◆ Material shown ◆
:::::

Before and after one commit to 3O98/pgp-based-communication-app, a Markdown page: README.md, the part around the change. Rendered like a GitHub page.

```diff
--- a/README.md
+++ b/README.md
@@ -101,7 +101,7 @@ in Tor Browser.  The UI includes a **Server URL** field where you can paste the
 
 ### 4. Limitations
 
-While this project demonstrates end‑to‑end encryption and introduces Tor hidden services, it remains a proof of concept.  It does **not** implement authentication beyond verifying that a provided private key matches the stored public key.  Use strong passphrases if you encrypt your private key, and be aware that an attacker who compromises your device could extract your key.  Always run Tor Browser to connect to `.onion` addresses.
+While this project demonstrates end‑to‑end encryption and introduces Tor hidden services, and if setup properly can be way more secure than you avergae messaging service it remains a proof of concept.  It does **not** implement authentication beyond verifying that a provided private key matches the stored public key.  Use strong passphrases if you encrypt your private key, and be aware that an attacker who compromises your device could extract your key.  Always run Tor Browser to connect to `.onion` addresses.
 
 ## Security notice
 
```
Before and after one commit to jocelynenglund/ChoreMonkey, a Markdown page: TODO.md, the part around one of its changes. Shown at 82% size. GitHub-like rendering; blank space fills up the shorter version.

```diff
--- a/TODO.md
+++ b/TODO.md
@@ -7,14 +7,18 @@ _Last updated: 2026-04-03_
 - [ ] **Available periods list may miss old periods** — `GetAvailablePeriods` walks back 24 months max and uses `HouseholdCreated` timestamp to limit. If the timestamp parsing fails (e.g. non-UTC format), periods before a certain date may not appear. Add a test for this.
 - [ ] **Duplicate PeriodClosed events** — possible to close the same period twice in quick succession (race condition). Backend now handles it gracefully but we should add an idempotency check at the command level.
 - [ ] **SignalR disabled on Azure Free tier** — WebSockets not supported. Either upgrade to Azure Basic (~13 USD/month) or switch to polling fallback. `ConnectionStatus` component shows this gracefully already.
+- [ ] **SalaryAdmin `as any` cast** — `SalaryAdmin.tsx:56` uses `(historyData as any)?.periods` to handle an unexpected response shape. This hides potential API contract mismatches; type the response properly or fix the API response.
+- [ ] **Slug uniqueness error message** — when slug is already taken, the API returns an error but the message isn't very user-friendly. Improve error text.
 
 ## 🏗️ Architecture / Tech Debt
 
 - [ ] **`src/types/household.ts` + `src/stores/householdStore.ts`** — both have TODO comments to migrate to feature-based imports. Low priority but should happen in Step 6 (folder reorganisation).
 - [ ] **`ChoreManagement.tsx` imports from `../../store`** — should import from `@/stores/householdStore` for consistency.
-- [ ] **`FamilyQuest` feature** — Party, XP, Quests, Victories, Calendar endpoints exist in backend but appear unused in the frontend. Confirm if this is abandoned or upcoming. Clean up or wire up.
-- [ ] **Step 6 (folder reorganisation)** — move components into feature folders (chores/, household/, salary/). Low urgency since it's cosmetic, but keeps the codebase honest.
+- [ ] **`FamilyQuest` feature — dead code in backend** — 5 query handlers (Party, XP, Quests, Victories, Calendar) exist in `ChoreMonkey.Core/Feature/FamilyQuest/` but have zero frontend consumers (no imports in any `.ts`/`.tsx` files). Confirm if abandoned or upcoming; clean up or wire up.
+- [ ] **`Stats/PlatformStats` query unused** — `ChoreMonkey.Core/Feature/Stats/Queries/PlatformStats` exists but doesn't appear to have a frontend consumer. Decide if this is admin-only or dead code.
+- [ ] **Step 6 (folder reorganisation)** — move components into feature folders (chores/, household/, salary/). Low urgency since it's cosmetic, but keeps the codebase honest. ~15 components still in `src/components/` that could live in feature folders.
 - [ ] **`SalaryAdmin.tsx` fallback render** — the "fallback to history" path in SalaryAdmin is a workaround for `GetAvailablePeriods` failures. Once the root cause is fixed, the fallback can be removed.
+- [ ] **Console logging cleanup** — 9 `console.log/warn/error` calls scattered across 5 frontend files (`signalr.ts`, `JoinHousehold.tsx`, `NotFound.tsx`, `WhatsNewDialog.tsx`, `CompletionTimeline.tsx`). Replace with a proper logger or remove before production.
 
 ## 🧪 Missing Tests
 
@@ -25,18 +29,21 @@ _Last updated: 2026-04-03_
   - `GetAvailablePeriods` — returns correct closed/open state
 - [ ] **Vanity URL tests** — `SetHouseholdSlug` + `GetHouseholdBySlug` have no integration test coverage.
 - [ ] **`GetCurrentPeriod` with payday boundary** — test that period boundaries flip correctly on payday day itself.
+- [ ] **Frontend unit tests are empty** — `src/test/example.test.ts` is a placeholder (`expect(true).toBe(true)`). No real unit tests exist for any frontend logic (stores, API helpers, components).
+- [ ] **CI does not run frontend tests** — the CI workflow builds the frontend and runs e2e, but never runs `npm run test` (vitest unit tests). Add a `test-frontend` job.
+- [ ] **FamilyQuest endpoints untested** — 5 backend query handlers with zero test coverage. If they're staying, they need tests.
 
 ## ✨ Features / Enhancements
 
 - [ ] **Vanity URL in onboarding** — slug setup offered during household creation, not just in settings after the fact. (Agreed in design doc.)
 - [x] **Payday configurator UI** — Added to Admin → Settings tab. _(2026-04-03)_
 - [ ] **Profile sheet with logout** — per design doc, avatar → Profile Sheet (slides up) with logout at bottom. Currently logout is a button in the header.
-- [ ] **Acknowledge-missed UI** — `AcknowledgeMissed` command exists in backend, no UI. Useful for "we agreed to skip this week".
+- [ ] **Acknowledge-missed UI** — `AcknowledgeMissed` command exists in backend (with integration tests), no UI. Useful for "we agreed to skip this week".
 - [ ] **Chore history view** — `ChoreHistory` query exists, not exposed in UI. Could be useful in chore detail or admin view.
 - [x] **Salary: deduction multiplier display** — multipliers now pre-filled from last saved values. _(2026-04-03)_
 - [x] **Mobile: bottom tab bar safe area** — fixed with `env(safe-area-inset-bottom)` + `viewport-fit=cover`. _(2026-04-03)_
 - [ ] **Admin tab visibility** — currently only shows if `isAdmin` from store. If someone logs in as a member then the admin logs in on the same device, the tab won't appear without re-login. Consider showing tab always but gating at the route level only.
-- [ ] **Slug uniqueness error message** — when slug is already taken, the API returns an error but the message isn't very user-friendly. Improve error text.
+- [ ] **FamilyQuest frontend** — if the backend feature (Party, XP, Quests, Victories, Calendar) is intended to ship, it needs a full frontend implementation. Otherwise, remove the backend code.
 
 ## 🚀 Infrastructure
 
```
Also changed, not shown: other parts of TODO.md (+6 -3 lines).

:::::

◆ Directions ◆
Above are the records; copy all of them exactly.

◆ Answer area ◆
Before and after one commit to 3O98/pgp-based-communication-app, a Markdown page: README.md, the part around the change. Rendered like a GitHub page.

```diff
--- a/README.md
+++ b/README.md
@@ -101,7 +101,7 @@ in Tor Browser.  The UI includes a **Server URL** field where you can paste the
 
 ### 4. Limitations
 
-While this project demonstrates end‑to‑end encryption and introduces Tor hidden services, it remains a proof of concept.  It does **not** implement authentication beyond verifying that a provided private key matches the stored public key.  Use strong passphrases if you encrypt your private key, and be aware that an attacker who compromises your device could extract your key.  Always run Tor Browser to connect to `.onion` addresses.
+While this project demonstrates end‑to‑end encryption and introduces Tor hidden services, and if setup properly can be way more secure than you avergae messaging service it remains a proof of concept.  It does **not** implement authentication beyond verifying that a provided private key matches the stored public key.  Use strong passphrases if you encrypt your private key, and be aware that an attacker who compromises your device could extract your key.  Always run Tor Browser to connect to `.onion` addresses.
 
 ## Security notice
 
```
Before and after one commit to jocelynenglund/ChoreMonkey, a Markdown page: TODO.md, the part around one of its changes. Shown at 82% size. GitHub-like rendering; blank space fills up the shorter version.

```diff
--- a/TODO.md
+++ b/TODO.md
@@ -7,14 +7,18 @@ _Last updated: 2026-04-03_
 - [ ] **Available periods list may miss old periods** — `GetAvailablePeriods` walks back 24 months max and uses `HouseholdCreated` timestamp to limit. If the timestamp parsing fails (e.g. non-UTC format), periods before a certain date may not appear. Add a test for this.
 - [ ] **Duplicate PeriodClosed events** — possible to close the same period twice in quick succession (race condition). Backend now handles it gracefully but we should add an idempotency check at the command level.
 - [ ] **SignalR disabled on Azure Free tier** — WebSockets not supported. Either upgrade to Azure Basic (~13 USD/month) or switch to polling fallback. `ConnectionStatus` component shows this gracefully already.
+- [ ] **SalaryAdmin `as any` cast** — `SalaryAdmin.tsx:56` uses `(historyData as any)?.periods` to handle an unexpected response shape. This hides potential API contract mismatches; type the response properly or fix the API response.
+- [ ] **Slug uniqueness error message** — when slug is already taken, the API returns an error but the message isn't very user-friendly. Improve error text.
 
 ## 🏗️ Architecture / Tech Debt
 
 - [ ] **`src/types/household.ts` + `src/stores/householdStore.ts`** — both have TODO comments to migrate to feature-based imports. Low priority but should happen in Step 6 (folder reorganisation).
 - [ ] **`ChoreManagement.tsx` imports from `../../store`** — should import from `@/stores/householdStore` for consistency.
-- [ ] **`FamilyQuest` feature** — Party, XP, Quests, Victories, Calendar endpoints exist in backend but appear unused in the frontend. Confirm if this is abandoned or upcoming. Clean up or wire up.
-- [ ] **Step 6 (folder reorganisation)** — move components into feature folders (chores/, household/, salary/). Low urgency since it's cosmetic, but keeps the codebase honest.
+- [ ] **`FamilyQuest` feature — dead code in backend** — 5 query handlers (Party, XP, Quests, Victories, Calendar) exist in `ChoreMonkey.Core/Feature/FamilyQuest/` but have zero frontend consumers (no imports in any `.ts`/`.tsx` files). Confirm if abandoned or upcoming; clean up or wire up.
+- [ ] **`Stats/PlatformStats` query unused** — `ChoreMonkey.Core/Feature/Stats/Queries/PlatformStats` exists but doesn't appear to have a frontend consumer. Decide if this is admin-only or dead code.
+- [ ] **Step 6 (folder reorganisation)** — move components into feature folders (chores/, household/, salary/). Low urgency since it's cosmetic, but keeps the codebase honest. ~15 components still in `src/components/` that could live in feature folders.
 - [ ] **`SalaryAdmin.tsx` fallback render** — the "fallback to history" path in SalaryAdmin is a workaround for `GetAvailablePeriods` failures. Once the root cause is fixed, the fallback can be removed.
+- [ ] **Console logging cleanup** — 9 `console.log/warn/error` calls scattered across 5 frontend files (`signalr.ts`, `JoinHousehold.tsx`, `NotFound.tsx`, `WhatsNewDialog.tsx`, `CompletionTimeline.tsx`). Replace with a proper logger or remove before production.
 
 ## 🧪 Missing Tests
 
@@ -25,18 +29,21 @@ _Last updated: 2026-04-03_
   - `GetAvailablePeriods` — returns correct closed/open state
 - [ ] **Vanity URL tests** — `SetHouseholdSlug` + `GetHouseholdBySlug` have no integration test coverage.
 - [ ] **`GetCurrentPeriod` with payday boundary** — test that period boundaries flip correctly on payday day itself.
+- [ ] **Frontend unit tests are empty** — `src/test/example.test.ts` is a placeholder (`expect(true).toBe(true)`). No real unit tests exist for any frontend logic (stores, API helpers, components).
+- [ ] **CI does not run frontend tests** — the CI workflow builds the frontend and runs e2e, but never runs `npm run test` (vitest unit tests). Add a `test-frontend` job.
+- [ ] **FamilyQuest endpoints untested** — 5 backend query handlers with zero test coverage. If they're staying, they need tests.
 
 ## ✨ Features / Enhancements
 
 - [ ] **Vanity URL in onboarding** — slug setup offered during household creation, not just in settings after the fact. (Agreed in design doc.)
 - [x] **Payday configurator UI** — Added to Admin → Settings tab. _(2026-04-03)_
 - [ ] **Profile sheet with logout** — per design doc, avatar → Profile Sheet (slides up) with logout at bottom. Currently logout is a button in the header.
-- [ ] **Acknowledge-missed UI** — `AcknowledgeMissed` command exists in backend, no UI. Useful for "we agreed to skip this week".
+- [ ] **Acknowledge-missed UI** — `AcknowledgeMissed` command exists in backend (with integration tests), no UI. Useful for "we agreed to skip this week".
 - [ ] **Chore history view** — `ChoreHistory` query exists, not exposed in UI. Could be useful in chore detail or admin view.
 - [x] **Salary: deduction multiplier display** — multipliers now pre-filled from last saved values. _(2026-04-03)_
 - [x] **Mobile: bottom tab bar safe area** — fixed with `env(safe-area-inset-bottom)` + `viewport-fit=cover`. _(2026-04-03)_
 - [ ] **Admin tab visibility** — currently only shows if `isAdmin` from store. If someone logs in as a member then the admin logs in on the same device, the tab won't appear without re-login. Consider showing tab always but gating at the route level only.
-- [ ] **Slug uniqueness error message** — when slug is already taken, the API returns an error but the message isn't very user-friendly. Improve error text.
+- [ ] **FamilyQuest frontend** — if the backend feature (Party, XP, Quests, Victories, Calendar) is intended to ship, it needs a full frontend implementation. Otherwise, remove the backend code.
 
 ## 🚀 Infrastructure
 
```
Also changed, not shown: other parts of TODO.md (+6 -3 lines).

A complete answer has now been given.